At the border I stood in line with the cars - which felt pretty idiotic. I felt even more idiotic when the border guard told me I was not allowed to walk across the dam. Before I could even think about what to do a Romanian lady invited me into her car. We passed both the Romanian and the Serbian borders posts and just 100 metres after the control point I asked her to let me out again because I wanted to resume hiking. She had just driven away and I was still looking around when I noticed two soldiers running towards me. They had even closed down the entire control point to catch me!
To say I was shocked is an understatement because I had no clue what I had been doing wrong! Unfortunately none of the two officers spoke English or German but apparently they wanted to know what I was soing here. Luckily I remembered that the Romanian Hiking Association had given me a letter of recommendation. I pulled it out, one of the officers understood Romanian and the situation de-escalated. Still I was escorted back to the control point, my passport was double checked and even then I was not allowed to go. I nervously waited until they had worked off the traffic jam that had accumulated while they had chased me. Suddenly I was given back my passport and ushered into a car. The driver was as surprised as I and I asked him just to leave! I guess the border guys had wanted to do me a favour and organised this lift ... As I precaution I only got out two kilometres away from the border ....
In Serbia there is no official E3 trail yet. I had sent various emails to the Serbian hiking association but never received any answer. Disappointed I had then decided to road walk. I was now cutting off a bend in the Danube and luckily the road turned into dirt very soon and I could camp in a forest. When I came through a little village next morning I ran into a guy washing his car - and he spoke fluent German because he had worked in Germany for 20 years! Even at 9 in the morning I was invited to drink schnaps which I politely declined. But he explained why there are so many brandnew - and empty - houses - in Serbia.
Many Serbians like him had worked in Germany or Austria and had invested their money into real estate back home. But unfortunately now young people are moving away and nobody wants to buy or rent these houses ... All through Serbia I saw new houses with tacky decoration. Several times people stopped right next to me and asked what I was doing. I sometimes felt there were more cars with German and Austrian licence plates than with Serbian!
I was then following the Danube bike trail right next to the river which was luckily not paved yet and rather idyllic. Only camping was difficult because the shore was either completely overgrown or holiday shacks were everywhere. I had to climb high up the bank to find a decent camp spot the next night. Because of the Danube bike trail cyclists were well catered for: In Negotin I found guest house Stanisavljevic that explicitly advertises for cyclist. Here I was overwhelmed with hospitality! The guest house has simple but very cheap rooms and my host bent over backwards to help me.

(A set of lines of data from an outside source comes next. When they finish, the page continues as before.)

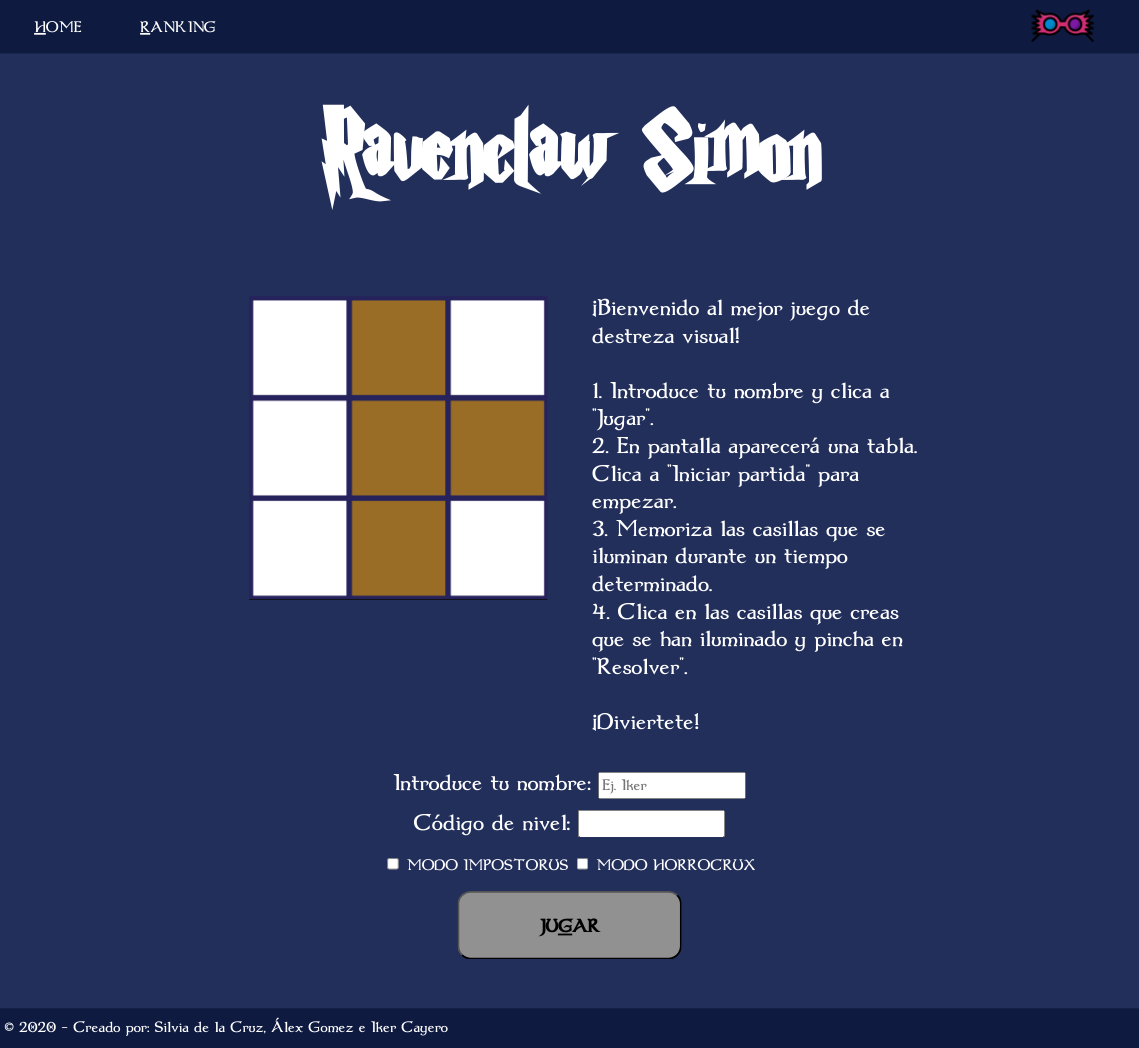
Repository: alexgomezdev/RavenclawSimon
Page: http://localhost/
These files come from the project's save history. The page is drawn as it stood at one moment and after the next save; the edit follows.
The browser window is 1280 px wide. The pictures show the whole page, at 89% of full size.
Some web libraries are served in a nearby version. The page is run by PHP 8.4 with error messages shown; the project is at /var/www/html/.

Above is the page before, as saved 2020-11-10 19:56:25.

### index.php
<!DOCTYPE html>
<html>
<?php
session_start();
?>
<head>
    <meta charset="UTF-8">
    <meta name="viewport" content="width=device-width, initial-scale=1.0">
    <title>Ravenclaw Simon</title>
    <link rel="stylesheet" href="templates/general.css">
    <link rel="stylesheet" href="templates/index.css">
    <script src="https://kit.fontawesome.com/74ec47558a.js" crossorigin="anonymous"></script>
    <audio id="start" src="templates/assets/audio/Harry potter.mp3" autoplay></audio>
    <script src="js/colorblind_home.js"></script>
</head>
<body id="body" <?php if (isset($_SESSION['colorblind-data']) && $_SESSION['colorblind-data'] == "True") {
            echo "class = 'body-blindcolor'";
        } else {
            echo "class = 'body'";
        } ?>>
    <header id="header" <?php if (isset($_SESSION['colorblind-data']) && $_SESSION['colorblind-data'] == "True") {
            echo "class = 'header-blindcolor'";
        } else {
            echo "class = 'header'";
        } ?>>
        <div id="home_link_div">
            <a href="index.php" id="home_link" accesskey="h"><underline class='accesskey'>H</underline>OME</a>
        </div>
        <div id="ranking_link_div">
            <a href="ranking.php" id="ranking_link" accesskey="r"><underline class='accesskey'>R</underline>ANKING</a>
        </div>
        <div class="colorblind_button_div" title="MODO DALTÓNICO" onclick="click_colorblind()">
            <img src="templates/assets/icono_daltonico.png" alt="Modo daltónico" id="colorblind_icon">
        </div>
    </header>
    <main>
        <div id="title">
            <h1>Ravenclaw Simon</h1>
        </div>
        <div class="container">
            <div id="img_home_div">
                <img src="templates/assets/home_img.png" alt="Simon Game">
            </div>
            <div id="manual">
                <p id="manual_paragraph">
                    ¡Bienvenido al mejor juego de destreza visual!
                    <br>
                    <br>
                    1. Introduce tu nombre y clica a "Jugar".
                    <br>
                    2. En pantalla aparecerá una tabla. Clica a "Iniciar partida" para empezar.
                    <br>
                    3. Memoriza las casillas que se iluminan durante un tiempo determinado.
                    <br>
                    4. Clica en las casillas que creas que se han iluminado y pincha en "Resolver".
                    <br>
                    <br>
                    ¡Diviertete!
                </p>
            </div>
        </div>
        <form method="POST" action="start.php">
            <div id="name_introduction">
                <?php
                if (isset($_SESSION['user'])) {
                    echo "<label for='username'>Introduce tu nombre: </label><input type='text' id='username' name='username' placeholder='Ej. Iker' value='" . $_SESSION['user'] . "' required oninvalid='this.setCustomValidity(\"Introduce un nombre\")' onchange='this.setCustomValidity(\"\")'>";
                } else {
                    echo '<label for="username">Introduce tu nombre: </label><input type="text" id="username" name="username" placeholder="Ej. Iker" required oninvalid="this.setCustomValidity(\'Introduce un nombre\')" onchange="this.setCustomValidity(\'\')">';
                }
                ?>
            </div>
            <input type="hidden" id="colorblind_data" name="colorblind_data" value="False">
            <div id="level_introduction">
                <label for="username">Código de nivel: </label><input type="text" id="level" name="level" />
            </div>
            <div id="games_type">
                <input type="checkbox" class="checkbox" id="lier" name="lier">
                <label for="lier" title="Modo mentiroso">MODO IMPOSTORUS</label>
                <input type="checkbox" class="checkbox" id="survive" name="survive">
                <label for="survive" title="Modo supervivencia">MODO HORROCRUX</label>
            </div>
            <div id="button_div">
                <button id="button_play" accesskey="g">
                    <h3>JU<underline class='accesskey'>G</underline>AR</h3>
                </button>
            </div>
        </form>
    </main>
    <footer id="footer" <?php if (isset($_SESSION['colorblind-data']) && $_SESSION['colorblind-data'] == "True") {
            echo "class = 'footer-blindcolor'";
        } else {
            echo "class = 'footer'";
        } ?>>
        <div id="footer_content">
            &#0169 2020 - Creado por: Silvia de la Cruz, Álex Gomez e Iker Cayero
        </div>
    </footer>
</body>
</html>

### templates/general.css
@font-face {
  font-family: "Harry_Potter";
  src: url("../templates/typography/HARRYP.TTF") format("truetype");
}

@font-face {
  font-family: "Dumbledore";
  src: url("../templates/typography/dumbledor.1.ttf") format("truetype");
}

html {
  min-height: 100%;
  position: relative;
}

body {
  font-family: "Dumbledore";
  background-color: #222f5b;
}

.body-blindcolor {
  background-color: #6c1ab2;
}

header {
  background-color: #0e1a40;
  top: 0;
  left: 0;
  position: fixed;
  width: 100%;
  height: 60px;
  display: flex;
}

.header-blindcolor {
  background-color: #2d044c;
}

#home_link_div {
  float: left;
  margin-left: 3%;
  padding-top: 9px;
  text-align: center;
  width: 10%;
  height: 100%;
  margin-right: none;
}

#home_link {
  display: flex;
  justify-content: center;
  align-items: center;
  color: #ffffff;
  font-size: 20px;
  text-decoration: none;
  width: min-content;
  height: 70%;
}

.colorblind_button_div {
  float: right;
  margin-right: 4%;
  width: 20%;
  text-align: center;
  height: 100%;
}

#colorblind_icon {
  float: right;
  justify-content: center;
  color: #ffffff;
  font-size: 20px;
  text-decoration: none;
  padding-top: 11px;
  height: 60%;
  cursor: pointer;
}

#title {
  color: #ffffff;
  font-family: "Harry_Potter";
  font-size: 60px;
  width: 100%;
  text-align: center;
  margin-top: 120px;
}

underline {
  text-decoration: underline;
}
main {
  width: 100%;
}

footer {
  color: #ffffff;
  background-color: #0e1a40;
  bottom: 0;
  left: 0;
  position: absolute;
  width: 100%;
  height: 3%;
  display: flex;
  padding-top: 10px;
  clear: both;
}

.footer-blindcolor {
  background-color: #2d044c;
}

#footer_content {
  margin-left: 5px;
  color: #ffffff;
  font-size: 20px;
  vertical-align: center;
  height: 60%;
}

### templates/index.css
#ranking_link_div {
  float: center;
  padding-top: 9px;
  text-align: center;
  width: 70%;
  height: 100%;
  margin-right: none;
}

#ranking_link {
  display: flex;
  align-items: center;
  color: #ffffff;
  font-size: 20px;
  text-decoration: none;
  height: 70%;
}

.container {
  display: flex;
  margin-top: 5%;
  margin-right: 15%;
  margin-bottom: 3%;
  width: 100%;
}

#img_home_div {
  padding-top: 1%;
  text-align: right;
  width: 48%;
  height: 100%;
  margin-right: 2%;
  float: left;
}

#img_home_blindcolor_div {
  padding-top: 1%;
  text-align: right;
  width: 48%;
  height: 100%;
  margin-right: 2%;
  display: none;
}

#manual {
  color: #ffffff;
  width: 30%;
  height: 100%;
  margin-left: 2%;
  font-size: 30px;
  float: left;
}

#manual_paragraph {
  margin-bottom: 0px;
  margin-top: 10px;
}

#button_div {
  margin-top: 20px;
  margin-bottom: 100px;
  text-align: center;
  width: 100%;
}

#button_play {
  border-radius: 15px;
  background-color: #919191;
  font-family: "Dumbledore";
  font-size: 20px;
  width: 20%;
  height: 100%;
}

#button_play:hover {
  color: #5d5d5d;
  background-color: #ffffff;
}

#name_introduction {
  font-size: 30px;
  text-align: center;
  width: 100%;
  color: #ffffff;
}

#username {
  height: 25px;
  font-family: "Dumbledore";
  font-size: 20px;
}

#games_type {
  font-size: 20px;
  color: #ffffff;
  margin-top: 20px;
  text-align: center;
}

#level_introduction {
  font-size: 30px;
  text-align: center;
  width: 100%;
  color: #ffffff;
}

#level {
  margin-top: 1%;
  height: 25px;
  font-family: "Dumbledore";
  font-size: 20px;
}

.audio {
  display: flex;
  justify-content: center;
  align-items: center;
  margin-left: 70%;
}

i {
  color: white;
  font-size: 25px;
}

@media (max-width: 800px) {
  #img_home_div {
    width: 100%;
  }
  #manual {
    width: 100%;
  }
}

Loaded but not shown: js/colorblind_home.js (no copy from this time; the picture is the same without it)

After the next save:
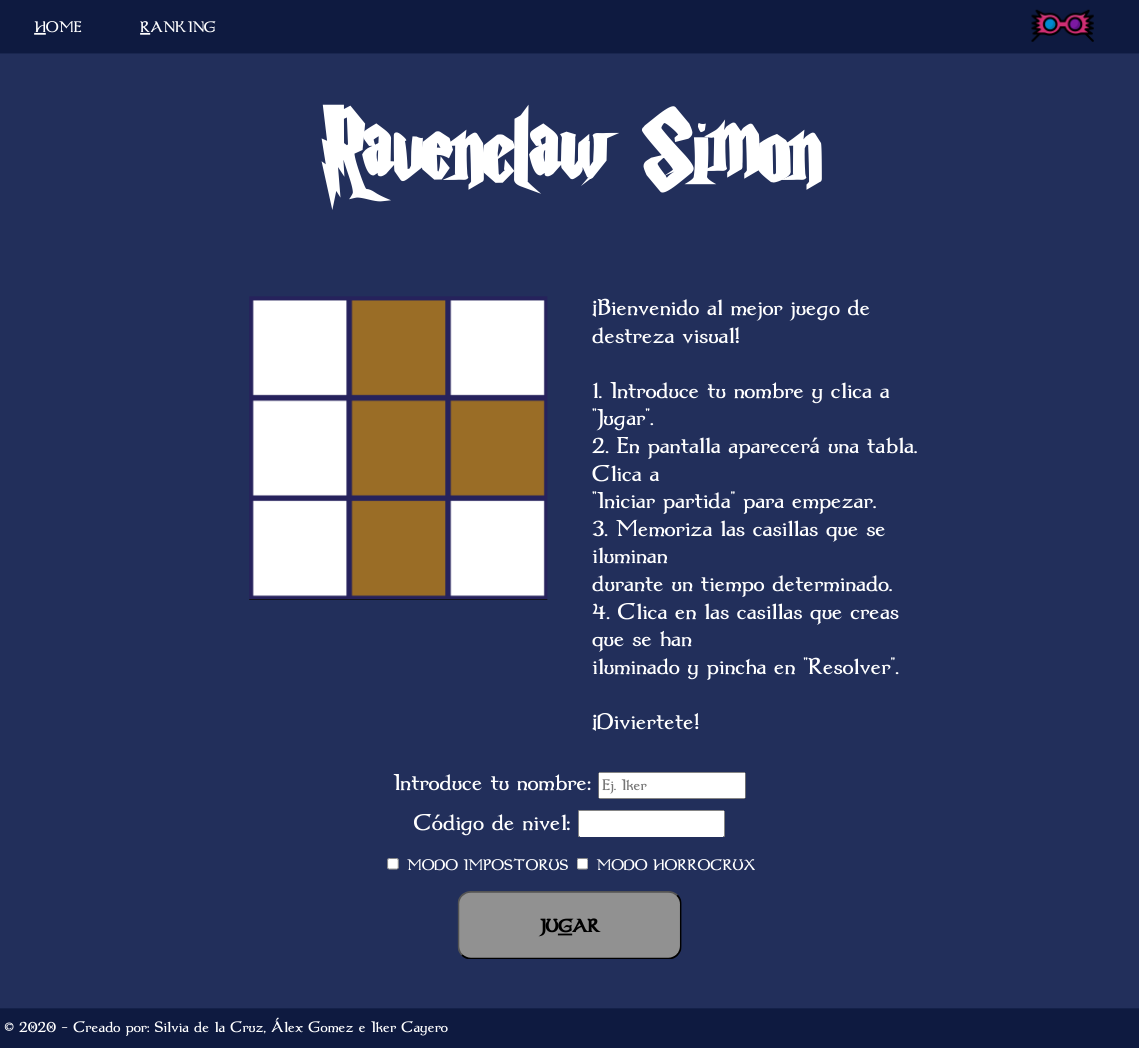
Saved 2 min 37 s later.
--- a/index.php
+++ b/index.php
@@ -48,11 +48,11 @@
                     <br>
                     1. Introduce tu nombre y clica a "Jugar".
                     <br>
-                    2. En pantalla aparecerá una tabla. Clica a "Iniciar partida" para empezar.
+                    2. En pantalla aparecerá una tabla. Clica a <br>"Iniciar partida" para empezar.
                     <br>
-                    3. Memoriza las casillas que se iluminan durante un tiempo determinado.
+                    3. Memoriza las casillas que se iluminan <br>durante un tiempo determinado.
                     <br>
-                    4. Clica en las casillas que creas que se han iluminado y pincha en "Resolver".
+                    4. Clica en las casillas que creas que se han <br>iluminado y pincha en "Resolver".
                     <br>
                     <br>
                     ¡Diviertete!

He recommended a fabulous restaurant where I learnt again that Balkan is for meat lovers! I had a mixed grill plate that would have been enough for three people! The picture shows breakfast in the guesthouse - and all those specialties were for me only! I arrived at the Serbian - Bulgarian border with a very full belly ....
I have only hiked three days through Serbia mostly on roads but still I tremendously liked it!